WINNIPEG, Manitoba (Reuters) - Canada’s biggest pipeline company, Enbridge Inc (ENB.TO), fired back on Friday at the country’s largest oil producer, saying Canadian Natural Resources’ (CNQ.TO) suggestions for determining future terms on the Mainline would cause at least a one-year delay.
Enbridge plans to sell 90% of space under long-term contracts to shippers on the nearly 3 million barrel per day Mainline, Canada’s longest oil pipeline system, rather than continue to ration space monthly.
Canadian pipelines are congested, and some oil producers worry that Enbridge’s changes will further limit access.
CNRL told the Canada Energy Regulator (CER) last week that it should first consider whether Enbridge should be allowed at all to convert the Mainline from common carrier status, before it examines other issues.
Breaking up the regulatory process into parts would drag it out by at least a year, and push the Mainline open season - the period for shippers to bid on space - to 2022, Enbridge said in a CER filing on Friday.
Enbridge wants the new Mainline contracts to take effect in mid-2021.
“Such delay might benefit CNRL by providing more time for it to sort out its transportation options,” Enbridge said in its filing, noting expansions planned for the rival Trans Mountain and Keystone XL pipelines. “But the conclusion of the regulatory process should not be delayed to suit the commercial interests of CNRL.”
Terms of the Mainline change are an effort to suit most of the shippers who currently use it, Vern Yu, Enbridge’s executive vice-president of liquids pipelines, said in an interview.
Thirteen shippers representing 70% of current Mainline volume support Enbridge’s proposal, Yu said.
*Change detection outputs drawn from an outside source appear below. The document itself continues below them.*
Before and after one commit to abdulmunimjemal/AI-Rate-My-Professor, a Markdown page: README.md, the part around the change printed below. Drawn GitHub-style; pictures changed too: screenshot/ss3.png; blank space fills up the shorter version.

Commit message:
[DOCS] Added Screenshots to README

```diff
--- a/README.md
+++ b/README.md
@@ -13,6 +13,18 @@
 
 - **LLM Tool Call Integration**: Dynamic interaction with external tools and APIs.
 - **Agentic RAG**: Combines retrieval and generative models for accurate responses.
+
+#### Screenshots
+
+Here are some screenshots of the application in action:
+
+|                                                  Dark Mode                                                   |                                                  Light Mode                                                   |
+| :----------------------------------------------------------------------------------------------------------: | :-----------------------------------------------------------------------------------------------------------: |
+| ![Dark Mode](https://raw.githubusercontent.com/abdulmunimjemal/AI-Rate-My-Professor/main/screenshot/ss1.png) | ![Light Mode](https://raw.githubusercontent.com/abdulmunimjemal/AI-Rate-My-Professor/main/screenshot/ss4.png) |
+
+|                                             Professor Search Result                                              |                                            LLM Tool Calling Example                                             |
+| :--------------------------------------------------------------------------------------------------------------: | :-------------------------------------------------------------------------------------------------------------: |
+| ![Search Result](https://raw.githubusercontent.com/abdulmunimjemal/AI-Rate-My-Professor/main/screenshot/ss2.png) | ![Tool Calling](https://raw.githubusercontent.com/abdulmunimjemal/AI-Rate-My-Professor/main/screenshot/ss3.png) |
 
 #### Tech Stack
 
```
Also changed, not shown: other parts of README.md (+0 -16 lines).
They include Canadian producers Cenovus Energy Inc (CVE.TO) and Imperial Oil Ltd (IMO.TO), but the list is made up mostly of U.S. refiners.
Imperial and Cenovus also own refineries in whole or part.
A CNRL spokeswoman could not be immediately reached.
CNRL noted in its letter last week that changing the Mainline’s common carrier status is unprecedented and carried “potential harm” to Canadian oil producers.
Meanwhile, Yu said the best-case scenario for its proposed Line 3 replacement project is to obtain all permits needed in Minnesota in time to start construction in summer. Construction of the long-delayed Line 3, which is part of the Mainline, would take six to nine months, he said.
Reporting by Rod Nickel in Winnipeg, Manitoba; Editing by Richard Chang and Grant McCool